Dean Robert Sumichrast traveled the state delivering the Terry College’s economic forecast for 2011, which included a warning to business leaders against an overabundance of caution.
“People and businesses are exhibiting an unusual degree of risk avoidance for a recovery that is about one-and-a-half years old,” he said at several January luncheon programs. “This is the time to take on some calculated risk if you want to benefit fully from the economic recovery and the expansion that will follow.”
Coming out of the recession, Georgia’s economy recovered sluggishly, recording 1 percent growth in 2010. The Selig Center for Economic Growth is forecasting that Georgia’s economy will sustain the recovery and expand by 2.9 percent in 2011, after adjusting for inflation. The rate of economic growth in Georgia will match the nation’s growth rate, which will be the first time in seven years that the state has caught up with U.S. growth.
“As the lingering effects of recent restructuring and the real estate bubble fade, Georgia will begin to outperform the U.S. in 2012,” Sumichrast said, adding that the economic forces driving that growth are shifting from the public sector to the private sector.
“We’re almost through with government stimulus and inventory building,” Sumichrast said. “Going forward, GDP growth will be based primarily on consumer demand, both foreign and domestic. Now that the baton has been passed to the private sector, the economy is no longer on life support. The recovery has become self-sustaining. But due to weak job growth, it’s almost certain to continue very slowly.”
The Selig Center forecast noted that cautious behavior is evident in the number of major corporations sitting on large cash reserves, in the reluctance of small businesses to hire or otherwise bet on more growth and in the fact that consumers are saving more and borrowing less.
“If my forecast for sustained economic recovery is correct, then too many people are playing it way too safe,” Sumichrast said. “Interest rates are at historical lows, and banks are beginning to lend again. The best loans are often made during economic recoveries.”
Similarly, the odds of finding a job will improve in 2011, though the state’s jobless rate will remain stubbornly high.

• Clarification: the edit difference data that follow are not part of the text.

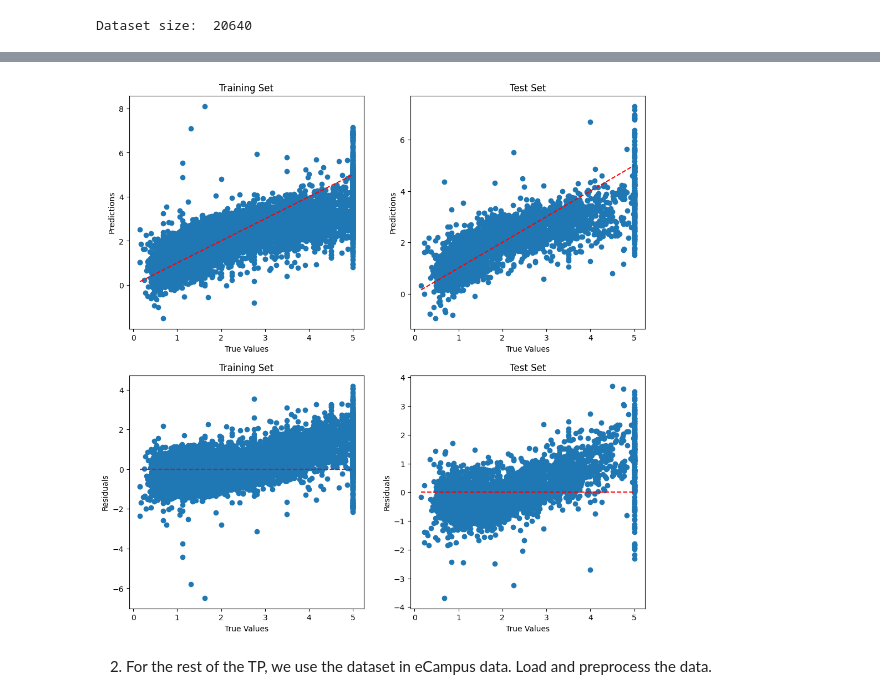
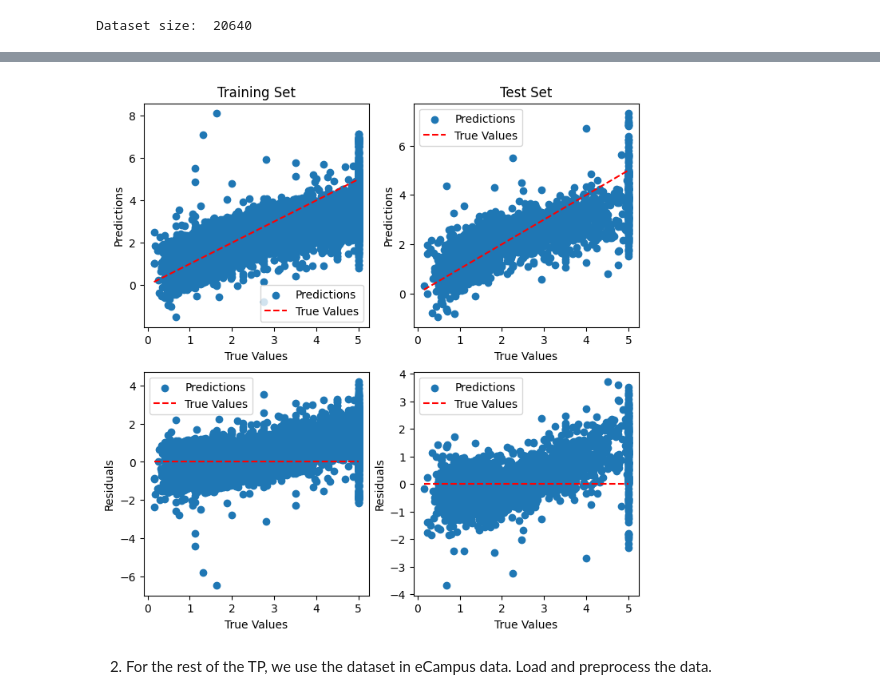
Before and after one commit to dftorresro/SDTSIA---2nd-TP-Linear-regression-, a Jupyter notebook: TP2_Linear_regression.ipynb, the cells around one changed output, grey strips where cells are left out. Saved outputs shown, nothing was run; the diff lists cells and outputs as text; code cells hidden in the pictures.

```diff
--- a/TP2_Linear_regression.ipynb
+++ b/TP2_Linear_regression.ipynb
@@ -77,6 +61,24 @@ def mse(y, y_hat):
 # R2 Function
 def r2(y, y_hat):
     return 1 - mse(y, y_hat) / np.var(y)
+# %%
+# Estimating the parameters ----------------------------------------------------
+# Calculating the parameters for the training set
+XtX_train_1p = np.dot(X_train_1p.T, X_train_1p)
+Xty_train_1p = np.dot(X_train_1p.T, y_train_1p)
+beta_train_1p = np.dot(np.linalg.inv(XtX_train_1p), Xty_train_1p)
+
+# Calculating the parameters for the testing set
+XtX_test_1p = np.dot(X_test_1p.T, X_test_1p)
+Xty_test_1p = np.dot(X_test_1p.T, y_test_1p)
+beta_test_1p = np.dot(np.linalg.inv(XtX_test_1p), Xty_test_1p)
+
+# Computing the solutions -------------------------------------------------------
+# Computing the solution for the training set
+y_hat_train_1p = np.dot(X_train_1p, beta_train_1p)
+
+# Computing the solution for the testing set
+y_hat_test_1p = np.dot(X_test_1p, beta_test_1p)
 # %%
 # Comparing the training set with the sklearn library -------------------------
 print('Training set: --------------------------')
@@ -173,40 +180,42 @@ Text(0.5, 1.0, 'Histogram of residuals')
 # %%
-plt.figure(figsize=(12, 12))
+plt.figure(figsize=(8, 8))
 
 # Plotting the training set
 plt.subplot(2, 2, 1)
-plt.scatter(y_train, y_hat_train)
-plt.plot([min(y_train), max(y_train)], [min(y_train), max(y_train)], color='red', linestyle='--')
+plt.scatter(y_train_1p, y_hat_train_1p)
+plt.plot([min(y_train_1p), max(y_train_1p)], [min(y_train_1p), max(y_train_1p)], color='red', linestyle='--')
 plt.xlabel('True Values')
 plt.ylabel('Predictions')
+plt.legend(['Predictions', 'True Values'])
 plt.title('Training Set')
 
 # Plotting the test set
 plt.subplot(2, 2, 2)
-plt.scatter(y_test, y_hat_test)
-plt.plot([min(y_test), max(y_test)], [min(y_test), max(y_test)], color='red', linestyle='--')
+plt.scatter(y_test_1p, y_hat_test_1p)
+plt.plot([min(y_test_1p), max(y_test_1p)], [min(y_test_1p), max(y_test_1p)], color='red', linestyle='--')
 plt.xlabel('True Values')
 plt.ylabel('Predictions')
+plt.legend(['Predictions', 'True Values'])
 plt.title('Test Set')
 
 # Plotting the residuals for the training set
 plt.subplot(2, 2, 3)
-plt.scatter(y_train, y_train - y_hat_train)
-plt.plot([min(y_train), max(y_train)], [0, 0], color='red', linestyle='--')
+plt.scatter(y_train_1p, y_train_1p - y_hat_train_1p)
+plt.plot([min(y_train_1p), max(y_train_1p)], [0, 0], color='red', linestyle='--')
 plt.xlabel('True Values')
 plt.ylabel('Residuals')
-plt.title('Training Set')
+plt.legend(['Predictions', 'True Values'])
 
 # Plotting the residuals for the test set
 plt.subplot(2, 2, 4)
-plt.scatter(y_test, y_test - y_hat_test)
-plt.plot([min(y_test), max(y_test)], [0, 0], color='red', linestyle='--')
+plt.scatter(y_test_1p, y_test_1p - y_hat_test_1p)
+plt.plot([min(y_test_1p), max(y_test_1p)], [0, 0], color='red', linestyle='--')
 plt.xlabel('True Values')
 plt.ylabel('Residuals')
-plt.title('Test Set')
+plt.legend(['Predictions', 'True Values'])
 
 plt.show()
 # %% [output]
-[figure, old version]
+[figure, new version]
 # %% [markdown]
 2. For the rest of the TP, we use the dataset in eCampus data. Load and preprocess the data.
```
Also changed, not shown: parts of 25 cells of this notebook.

“Georgia’s non-farm employment will rise by about 1 percent,” Sumichrast said. “That will be the first annual gain the state has seen since 2007. Wages will rise by about 1.5 percent. The state’s unemployment rate was 10.2 percent in December and will decline to about 9.5 percent at the end of 2011.”
The state’s fastest-growing industries in 2011 will be business services and the transportation and warehousing industry. And for the first time in many years, Georgia’s manufacturing industries will be hiring.
“Many of these new factory jobs will owe their existence to consumers’ and businesses’ pent-up demand for durable goods,” Sumichrast said. “Manufacturers of nondurable goods also will be adding to their workforces, but at a slower rate.”
For the U.S. economy, the risk of a double-dip recession is subsiding. If it were to happen, the likeliest culprit would be if the financial crisis re-intensifies and job growth fizzles out. “Plus, despite ample liquidity, the banking system is still not completely fixed,” Sumichrast said. “Banks are making some new loans, but bank lending is still contracting nationally.”